--- Source data Enclosed Below ---

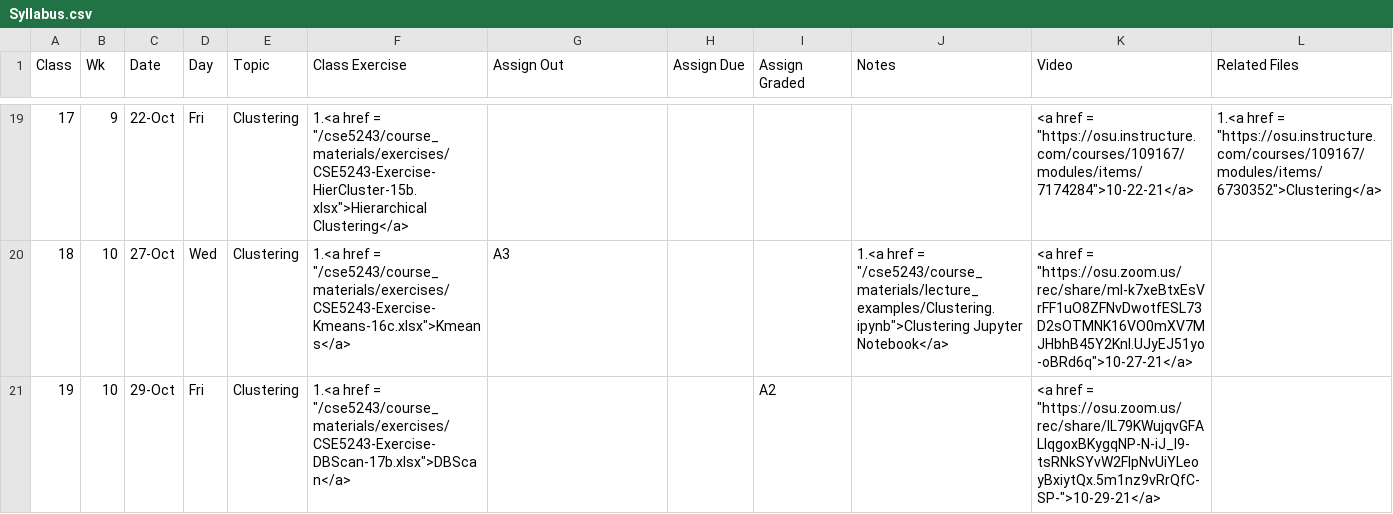
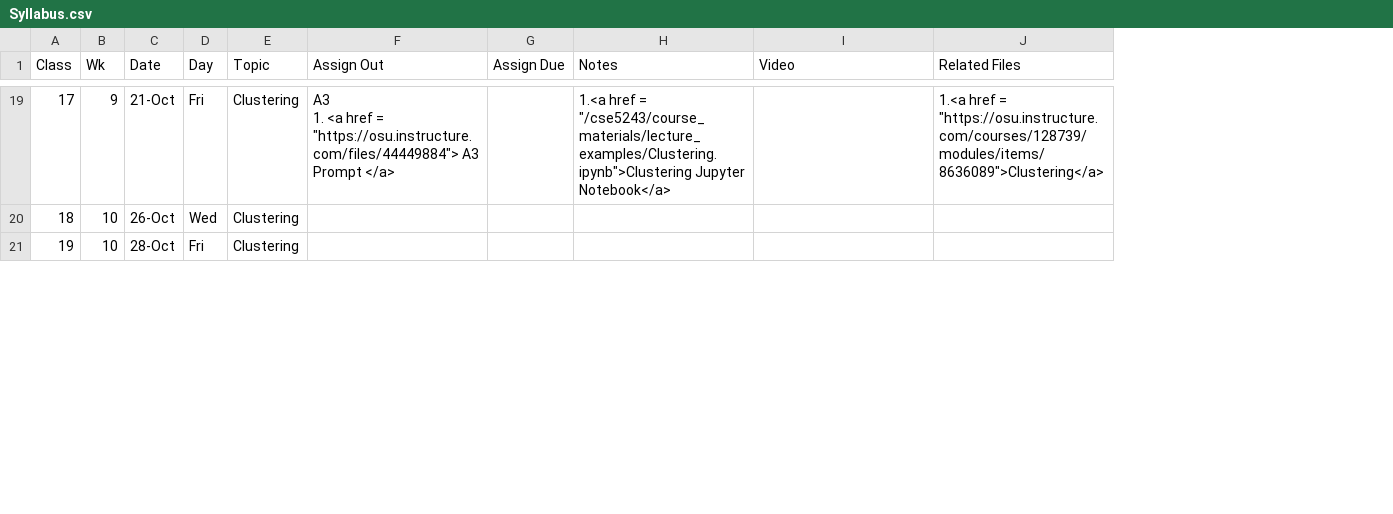
Before and after one commit to gryslik/cse5243, a CSV file: _data/Syllabus.csv, drawn as a sheet; only a part is shown, gaps mark what is left out; removed rows and columns are numbered as before the commit, all else as after; ↵ is a line break in a cell; the diff covers the shown part only; the diff names each change by its address in the sheet, - before the commit and + after, or states it on an @@ line.

```diff
--- a/_data/Syllabus.csv
+++ b/_data/Syllabus.csv
-column F (Class Exercise), rows 19-21: 1.<a href = "/cse5243/course_materials/exercises/CSE5243-Exercise-HierCluster-15b.xlsx">Hierarchical Clustering</a> | 1.<a href = "/cse5243/course_materials/exercises/CSE5243-Exercise-Kmeans-16c.xlsx">Kmeans</a> | 1.<a href = "/cse5243/course_materials/exercises/CSE5243-Exercise-DBScan-17b.xlsx">DBScan</a>
-column I (Assign Graded), row 21: A2
-C19 (Date): 22-Oct
+C19 (Date): 21-Oct
-F19 (Assign Out): (empty)
+F19 (Assign Out): A3 ↵ 1. <a href = "https://osu.instructure.com/files/44449884"> A3 Prompt </a>
-H19 (Notes): (empty)
+H19 (Notes): 1.<a href = "/cse5243/course_materials/lecture_examples/Clustering.ipynb">Clustering Jupyter Notebook</a>
-I19 (Video): <a href = "https://osu.instructure.com/courses/109167/modules/items/7174284">10-22-21</a>
+I19 (Video): (empty)
-J19 (Related Files): …href = "https://osu.instructure.com/courses/109167/modules/items/6730352">Clustering</a>
+J19 (Related Files): …href = "https://osu.instructure.com/courses/128739/modules/items/8636089">Clustering</a>
-C20 (Date): 27-Oct
+C20 (Date): 26-Oct
-F20 (Assign Out): A3
+F20 (Assign Out): (empty)
-H20 (Notes): 1.<a href = "/cse5243/course_materials/lecture_examples/Clustering.ipynb">Clustering Jupyter Notebook</a>
+H20 (Notes): (empty)
-I20 (Video): <a href = "https://osu.zoom.us/rec/share/ml-k7xeBtxEsVrFF1uO8ZFNvDwotfESL73D2sOTMNK16VO0mXV7MJHbhB45Y2KnI.UJyEJ51yo-oBRd6q">10-27-21</a>
+I20 (Video): (empty)
-C21 (Date): 29-Oct
+C21 (Date): 28-Oct
-I21 (Video): <a href = "https://osu.zoom.us/rec/share/IL79KWujqvGFALlqgoxBKygqNP-N-iJ_l9-tsRNkSYvW2FlpNvUiYLeoyBxiytQx.5m1nz9vRrQfC-SP-">10-29-21</a>
+I21 (Video): (empty)
```
Also changed, not shown: 4 added rows, 4 removed rows and 85 edited cells elsewhere in this file, 13 other files.
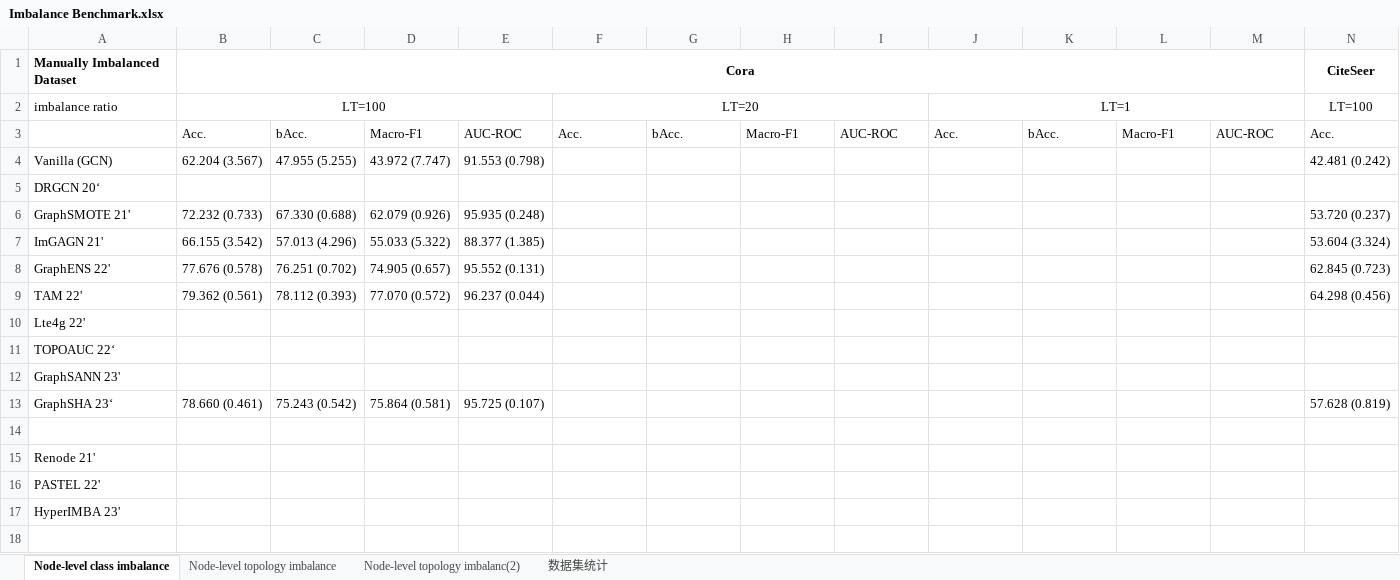
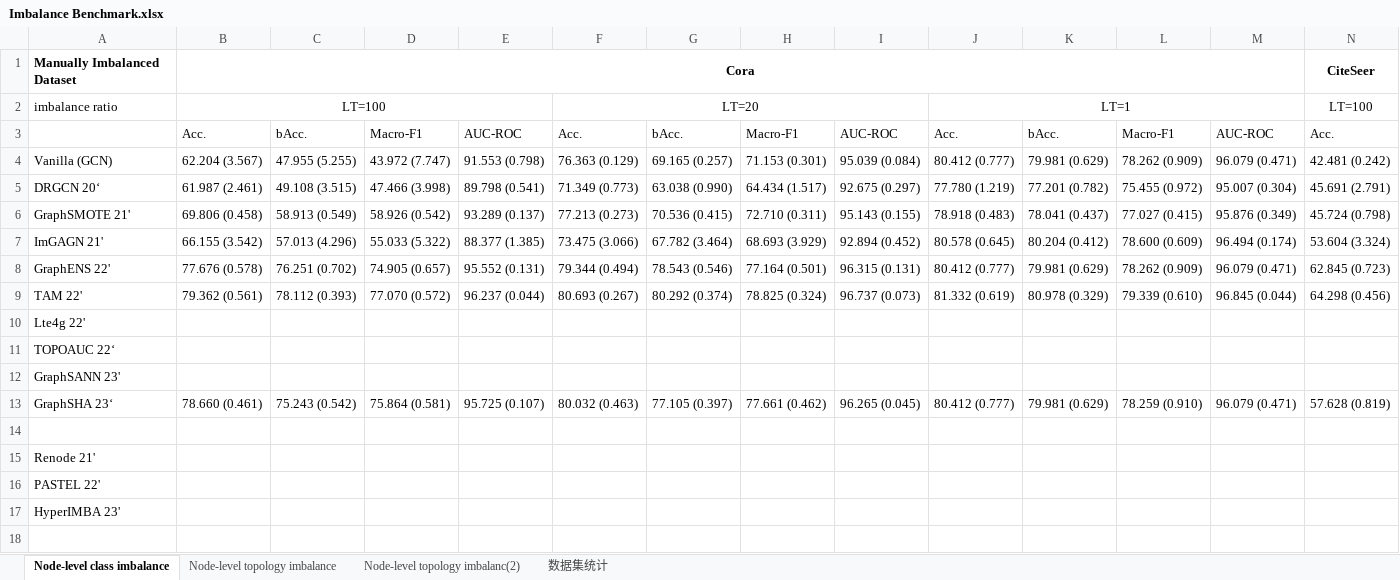
Before and after one commit to i-bara/Imbench, an Excel workbook: Imbalance Benchmark.xlsx, sheet Node-level class imbalance, drawn as a sheet; only a part is shown; values as stored, in another font and other column widths than the file's, no borders; removed rows and columns are numbered as before the commit, all else as after; rows hold the shown columns only; the diff covers the shown part only; the diff names each change by its address in the sheet, - before the commit and + after, or states it on an @@ line.

```diff
--- a/Imbalance Benchmark.xlsx (sheet Node-level class imbalance)
+++ b/Imbalance Benchmark.xlsx (sheet Node-level class imbalance)
-row 4: Vanilla (GCN) | 62.204 (3.567) | 47.955 (5.255) | 43.972 (7.747) | 91.553 (0.798) |  |  |  |  |  |  |  |  | 42.481 (0.242)
-row 5: DRGCN 20‘
-row 6: GraphSMOTE 21' | 72.232 (0.733) | 67.330 (0.688) | 62.079 (0.926) | 95.935 (0.248) |  |  |  |  |  |  |  |  | 53.720 (0.237)
-row 7: ImGAGN 21' | 66.155 (3.542) | 57.013 (4.296) | 55.033 (5.322) | 88.377 (1.385) |  |  |  |  |  |  |  |  | 53.604 (3.324)
-row 8: GraphENS 22' | 77.676 (0.578) | 76.251 (0.702) | 74.905 (0.657) | 95.552 (0.131) |  |  |  |  |  |  |  |  | 62.845 (0.723)
-row 9: TAM 22' | 79.362 (0.561) | 78.112 (0.393) | 77.070 (0.572) | 96.237 (0.044) |  |  |  |  |  |  |  |  | 64.298 (0.456)
+row 4: Vanilla (GCN) | 62.204 (3.567) | 47.955 (5.255) | 43.972 (7.747) | 91.553 (0.798) | 76.363 (0.129) | 69.165 (0.257) | 71.153 (0.301) | 95.039 (0.084) | 80.412 (0.777) | 79.981 (0.629) | 78.262 (0.909) | 96.079 (0.471) | 42.481 (0.242)
+row 5: DRGCN 20‘ | 61.987 (2.461) | 49.108 (3.515) | 47.466 (3.998) | 89.798 (0.541) | 71.349 (0.773) | 63.038 (0.990) | 64.434 (1.517) | 92.675 (0.297) | 77.780 (1.219) | 77.201 (0.782) | 75.455 (0.972) | 95.007 (0.304) | 45.691 (2.791)
+row 6: GraphSMOTE 21' | 69.806 (0.458) | 58.913 (0.549) | 58.926 (0.542) | 93.289 (0.137) | 77.213 (0.273) | 70.536 (0.415) | 72.710 (0.311) | 95.143 (0.155) | 78.918 (0.483) | 78.041 (0.437) | 77.027 (0.415) | 95.876 (0.349) | 45.724 (0.798)
+row 7: ImGAGN 21' | 66.155 (3.542) | 57.013 (4.296) | 55.033 (5.322) | 88.377 (1.385) | 73.475 (3.066) | 67.782 (3.464) | 68.693 (3.929) | 92.894 (0.452) | 80.578 (0.645) | 80.204 (0.412) | 78.600 (0.609) | 96.494 (0.174) | 53.604 (3.324)
+row 8: GraphENS 22' | 77.676 (0.578) | 76.251 (0.702) | 74.905 (0.657) | 95.552 (0.131) | 79.344 (0.494) | 78.543 (0.546) | 77.164 (0.501) | 96.315 (0.131) | 80.412 (0.777) | 79.981 (0.629) | 78.262 (0.909) | 96.079 (0.471) | 62.845 (0.723)
+row 9: TAM 22' | 79.362 (0.561) | 78.112 (0.393) | 77.070 (0.572) | 96.237 (0.044) | 80.693 (0.267) | 80.292 (0.374) | 78.825 (0.324) | 96.737 (0.073) | 81.332 (0.619) | 80.978 (0.329) | 79.339 (0.610) | 96.845 (0.044) | 64.298 (0.456)
-row 13: GraphSHA 23‘ | 78.660 (0.461) | 75.243 (0.542) | 75.864 (0.581) | 95.725 (0.107) |  |  |  |  |  |  |  |  | 57.628 (0.819)
+row 13: GraphSHA 23‘ | 78.660 (0.461) | 75.243 (0.542) | 75.864 (0.581) | 95.725 (0.107) | 80.032 (0.463) | 77.105 (0.397) | 77.661 (0.462) | 96.265 (0.045) | 80.412 (0.777) | 79.981 (0.629) | 78.259 (0.910) | 96.079 (0.471) | 57.628 (0.819)
```
Also changed, not shown: 7 added rows and 7 removed rows elsewhere in this sheet, 11 other files.
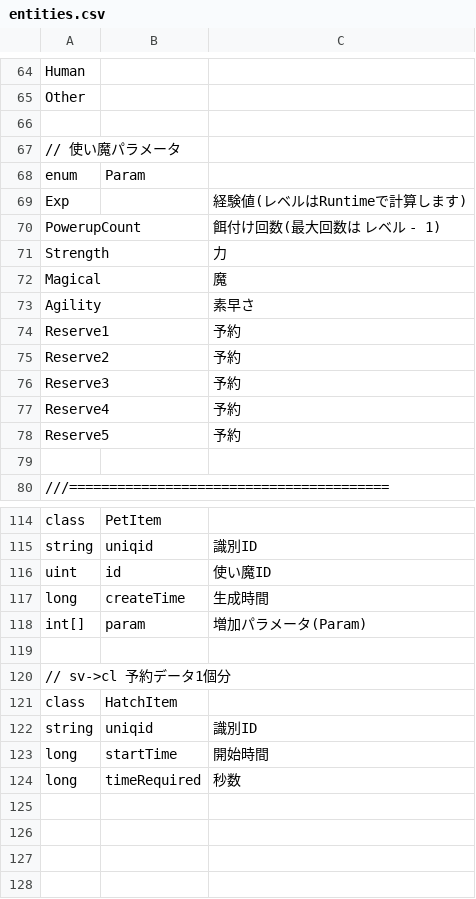
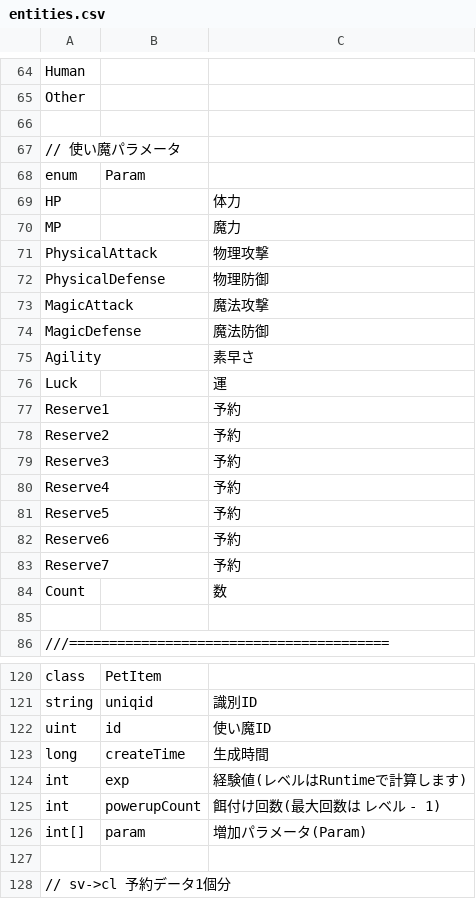
Before and after one commit to kou-yeung/Contrib.Gate, a CSV file: tools/EntitiesGen/entities.csv, drawn as a sheet; only a part is shown, gaps mark what is left out; the shorter side is filled out with more unchanged rows.

```diff
--- a/tools/EntitiesGen/entities.csv
+++ b/tools/EntitiesGen/entities.csv
@@ -68,7 +68,10 @@ Other,,
 enum,Param,
-Exp,,経験値(レベルはRuntimeで計算します)
-PowerupCount,,餌付け回数(最大回数は レベル - 1)
-Strength,,力
-Magical,,魔
+HP,,体力
+MP,,魔力
+PhysicalAttack,,物理攻撃
+PhysicalDefense,,物理防御
+MagicAttack,,魔法攻撃
+MagicDefense,,魔法防御
 Agility,,素早さ
+Luck,,運
 Reserve1,,予約
@@ -78,2 +81,5 @@ Reserve4,,予約
 Reserve5,,予約
+Reserve6,,予約
+Reserve7,,予約
+Count,,数
 
@@ -117,2 +123,4 @@ uint,id,使い魔ID
 long,createTime,生成時間
+int,exp,経験値(レベルはRuntimeで計算します)
+int,powerupCount,餌付け回数(最大回数は レベル - 1)
 int[],param,増加パラメータ(Param)
```
Also changed, not shown: app/client/Contrib.Gate/Assets/Resources/Entities/familiar.csv, 6 other files.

--- End of Enclosed Source data ---

● To do
For the word "Benchmark", say how many lines of the records above contain it. Reply with the number alone.

● Answer area
3